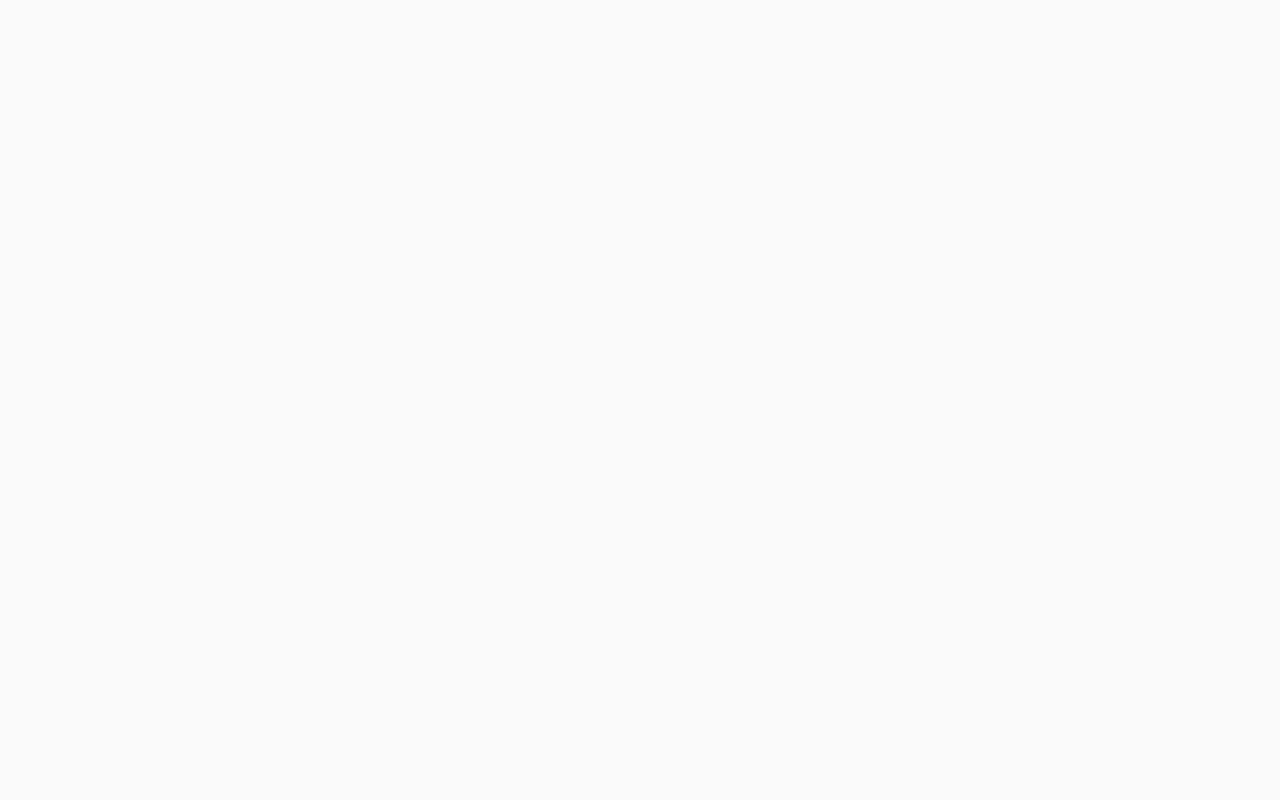
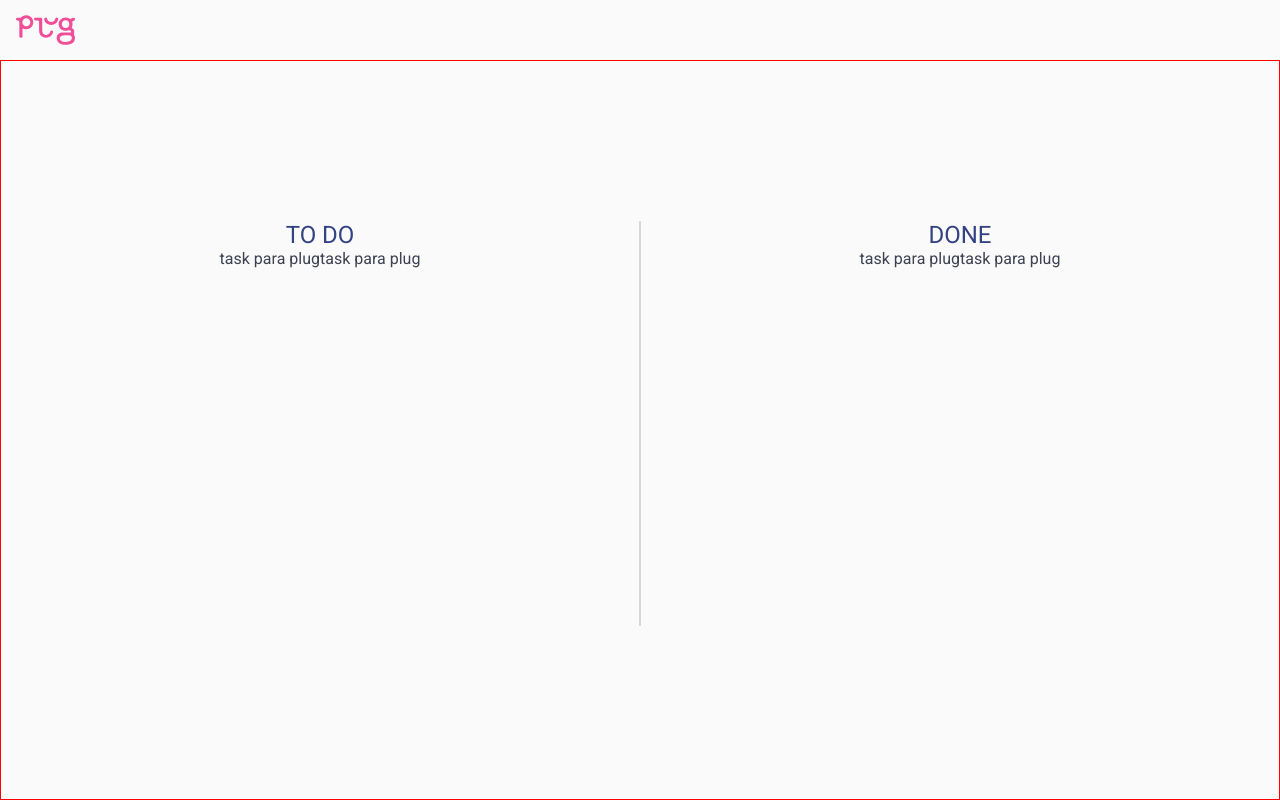
Before and after one commit to ricardovasconcelos/PlugToDo, a React (Vite) app: page /task in a window 1280 px wide. Before the commit this address had no page. Built offline with nearby package versions, Linux system fonts and the light colour scheme.

Commit message:
feat: create Task page

```diff
--- a/src/Router.tsx
+++ b/src/Router.tsx
@@ -1,5 +1,7 @@
 import { Routes, Route } from 'react-router-dom';
 import { Home } from './pages/Home';
+import { Task } from './pages/Task';
+
 import { DefaultLayout } from './layouts/DefaultLayout';
 
 export function Router() {
@@ -7,6 +9,7 @@ export function Router() {
     <Routes>
       <Route path='/' element={<DefaultLayout />}>
         <Route path='/' element={<Home />} />
+        <Route path='/task' element={<Task />} />
       </Route>
     </Routes>
   );
--- /dev/null
+++ b/src/pages/Task/index.tsx
@@ -0,0 +1,19 @@
+import { TaskContainer, TitleStatus, Divisor } from './styles';
+
+export function Task() {
+  return (
+    <TaskContainer>
+      <div>
+        <TitleStatus>TO DO</TitleStatus>
+        <span>task para plug</span>
+        <span>task para plug</span>
+      </div>
+      <Divisor />
+      <div>
+        <TitleStatus>DONE</TitleStatus>
+        <span>task para plug</span>
+        <span>task para plug</span>
+      </div>
+    </TaskContainer>
+  );
+}
--- /dev/null
+++ b/src/pages/Task/styles.ts
@@ -0,0 +1,22 @@
+import styled from 'styled-components';
+
+export const TaskContainer = styled.main`
+  border: 1px solid red;
+
+  display: flex;
+  padding-top: 10rem;
+  justify-content: space-evenly;
+  height: calc(100vh - 3.75rem);
+`;
+
+export const TitleStatus = styled.h1`
+  font-size: 1.5rem;
+  font-weight: 400;
+  text-align: center;
+  color: ${(props) => props.theme['blue-100']};
+`;
+
+export const Divisor = styled.span`
+  border: 1px solid ${(props) => props.theme['gray-300']};
+  height: 70%;
+`;
--- a/src/styles/global.ts
+++ b/src/styles/global.ts
@@ -23,4 +23,10 @@ export const GlobalStyle = createGlobalStyle`
     font-weight: 400;
     font-size: 1rem;
   }
+
+  @media (max-width: 768px) {
+  html {
+    font-size: 87.5%;
+  }
+}
 `;
```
* * * * * * * * *
→ WHAT IS EXPECTED: Repeat each line of the records exactly, dropping the pictures.

→ TASK RESPONSE:
Before and after one commit to ricardovasconcelos/PlugToDo, a React (Vite) app: page /task in a window 1280 px wide. Before the commit this address had no page. Built offline with nearby package versions, Linux system fonts and the light colour scheme.

Commit message:
feat: create Task page

```diff
--- a/src/Router.tsx
+++ b/src/Router.tsx
@@ -1,5 +1,7 @@
 import { Routes, Route } from 'react-router-dom';
 import { Home } from './pages/Home';
+import { Task } from './pages/Task';
+
 import { DefaultLayout } from './layouts/DefaultLayout';
 
 export function Router() {
@@ -7,6 +9,7 @@ export function Router() {
     <Routes>
       <Route path='/' element={<DefaultLayout />}>
         <Route path='/' element={<Home />} />
+        <Route path='/task' element={<Task />} />
       </Route>
     </Routes>
   );
--- /dev/null
+++ b/src/pages/Task/index.tsx
@@ -0,0 +1,19 @@
+import { TaskContainer, TitleStatus, Divisor } from './styles';
+
+export function Task() {
+  return (
+    <TaskContainer>
+      <div>
+        <TitleStatus>TO DO</TitleStatus>
+        <span>task para plug</span>
+        <span>task para plug</span>
+      </div>
+      <Divisor />
+      <div>
+        <TitleStatus>DONE</TitleStatus>
+        <span>task para plug</span>
+        <span>task para plug</span>
+      </div>
+    </TaskContainer>
+  );
+}
--- /dev/null
+++ b/src/pages/Task/styles.ts
@@ -0,0 +1,22 @@
+import styled from 'styled-components';
+
+export const TaskContainer = styled.main`
+  border: 1px solid red;
+
+  display: flex;
+  padding-top: 10rem;
+  justify-content: space-evenly;
+  height: calc(100vh - 3.75rem);
+`;
+
+export const TitleStatus = styled.h1`
+  font-size: 1.5rem;
+  font-weight: 400;
+  text-align: center;
+  color: ${(props) => props.theme['blue-100']};
+`;
+
+export const Divisor = styled.span`
+  border: 1px solid ${(props) => props.theme['gray-300']};
+  height: 70%;
+`;
--- a/src/styles/global.ts
+++ b/src/styles/global.ts
@@ -23,4 +23,10 @@ export const GlobalStyle = createGlobalStyle`
     font-weight: 400;
     font-size: 1rem;
   }
+
+  @media (max-width: 768px) {
+  html {
+    font-size: 87.5%;
+  }
+}
 `;
```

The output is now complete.